Material for this task:
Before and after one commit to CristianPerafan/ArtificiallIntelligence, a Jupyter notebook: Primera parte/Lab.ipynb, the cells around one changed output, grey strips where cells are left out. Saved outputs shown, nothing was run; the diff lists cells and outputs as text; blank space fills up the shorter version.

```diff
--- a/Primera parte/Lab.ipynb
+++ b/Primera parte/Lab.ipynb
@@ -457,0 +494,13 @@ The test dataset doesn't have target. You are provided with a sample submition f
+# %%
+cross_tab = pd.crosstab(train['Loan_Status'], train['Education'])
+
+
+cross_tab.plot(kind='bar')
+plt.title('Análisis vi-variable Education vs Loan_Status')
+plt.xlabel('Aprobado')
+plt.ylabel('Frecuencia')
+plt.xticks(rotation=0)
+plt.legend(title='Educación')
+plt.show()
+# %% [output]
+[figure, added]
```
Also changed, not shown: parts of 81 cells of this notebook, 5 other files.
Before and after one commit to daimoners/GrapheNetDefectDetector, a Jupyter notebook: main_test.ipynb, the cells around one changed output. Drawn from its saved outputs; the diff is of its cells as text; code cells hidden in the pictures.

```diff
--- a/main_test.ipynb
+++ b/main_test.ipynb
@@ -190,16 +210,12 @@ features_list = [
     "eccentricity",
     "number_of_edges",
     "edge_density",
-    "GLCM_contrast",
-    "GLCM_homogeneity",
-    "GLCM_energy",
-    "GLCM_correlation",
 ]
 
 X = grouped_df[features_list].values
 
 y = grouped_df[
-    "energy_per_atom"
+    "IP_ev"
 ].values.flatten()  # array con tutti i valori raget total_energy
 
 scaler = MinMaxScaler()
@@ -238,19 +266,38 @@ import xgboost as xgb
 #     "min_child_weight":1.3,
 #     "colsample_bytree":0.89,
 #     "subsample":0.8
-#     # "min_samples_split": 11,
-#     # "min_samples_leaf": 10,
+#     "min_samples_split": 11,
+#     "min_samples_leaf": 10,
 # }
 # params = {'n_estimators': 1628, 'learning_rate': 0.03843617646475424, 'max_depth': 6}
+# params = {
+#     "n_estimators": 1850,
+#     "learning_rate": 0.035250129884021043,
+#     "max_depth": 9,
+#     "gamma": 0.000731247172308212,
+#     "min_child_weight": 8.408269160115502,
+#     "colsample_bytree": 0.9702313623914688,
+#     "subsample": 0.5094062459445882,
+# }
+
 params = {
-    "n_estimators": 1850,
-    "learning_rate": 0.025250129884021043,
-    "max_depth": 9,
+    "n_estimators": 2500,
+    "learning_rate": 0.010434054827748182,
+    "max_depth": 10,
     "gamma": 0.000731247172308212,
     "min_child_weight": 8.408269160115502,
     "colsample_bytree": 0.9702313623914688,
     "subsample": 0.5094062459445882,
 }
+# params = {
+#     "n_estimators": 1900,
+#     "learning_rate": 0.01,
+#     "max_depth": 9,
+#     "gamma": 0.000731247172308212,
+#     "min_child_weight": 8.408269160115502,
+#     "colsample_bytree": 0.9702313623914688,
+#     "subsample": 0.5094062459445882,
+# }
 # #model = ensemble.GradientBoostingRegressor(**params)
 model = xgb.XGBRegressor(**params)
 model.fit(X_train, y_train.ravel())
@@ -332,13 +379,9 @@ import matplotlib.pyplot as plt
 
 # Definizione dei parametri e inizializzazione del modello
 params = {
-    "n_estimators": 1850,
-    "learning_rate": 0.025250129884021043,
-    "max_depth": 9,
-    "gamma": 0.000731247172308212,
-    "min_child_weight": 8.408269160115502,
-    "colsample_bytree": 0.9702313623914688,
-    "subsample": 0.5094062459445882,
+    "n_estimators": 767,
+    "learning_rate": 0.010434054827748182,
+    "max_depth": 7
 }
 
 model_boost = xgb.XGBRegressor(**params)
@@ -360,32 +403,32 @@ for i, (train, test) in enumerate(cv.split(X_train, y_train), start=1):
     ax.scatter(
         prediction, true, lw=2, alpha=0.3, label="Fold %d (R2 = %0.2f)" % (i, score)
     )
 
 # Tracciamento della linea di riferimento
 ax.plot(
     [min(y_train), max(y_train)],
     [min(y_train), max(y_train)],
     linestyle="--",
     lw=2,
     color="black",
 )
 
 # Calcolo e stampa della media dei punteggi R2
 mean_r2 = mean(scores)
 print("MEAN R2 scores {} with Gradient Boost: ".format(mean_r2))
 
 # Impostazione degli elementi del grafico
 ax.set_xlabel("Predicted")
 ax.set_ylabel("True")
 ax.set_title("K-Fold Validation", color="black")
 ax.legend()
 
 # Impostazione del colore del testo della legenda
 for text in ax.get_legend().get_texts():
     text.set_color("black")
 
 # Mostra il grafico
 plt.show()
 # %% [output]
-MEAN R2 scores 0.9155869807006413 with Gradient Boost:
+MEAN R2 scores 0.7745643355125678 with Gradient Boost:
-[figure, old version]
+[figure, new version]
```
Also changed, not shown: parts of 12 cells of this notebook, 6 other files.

Problem to work on: Check each line of the listing for "params", and copy the ones that hold it.

Task response:
 # params = {'n_estimators': 1628, 'learning_rate': 0.03843617646475424, 'max_depth': 6}
+# params = {
 params = {
+# params = {
 # #model = ensemble.GradientBoostingRegressor(**params)
 model = xgb.XGBRegressor(**params)
 params = {
 model_boost = xgb.XGBRegressor(**params)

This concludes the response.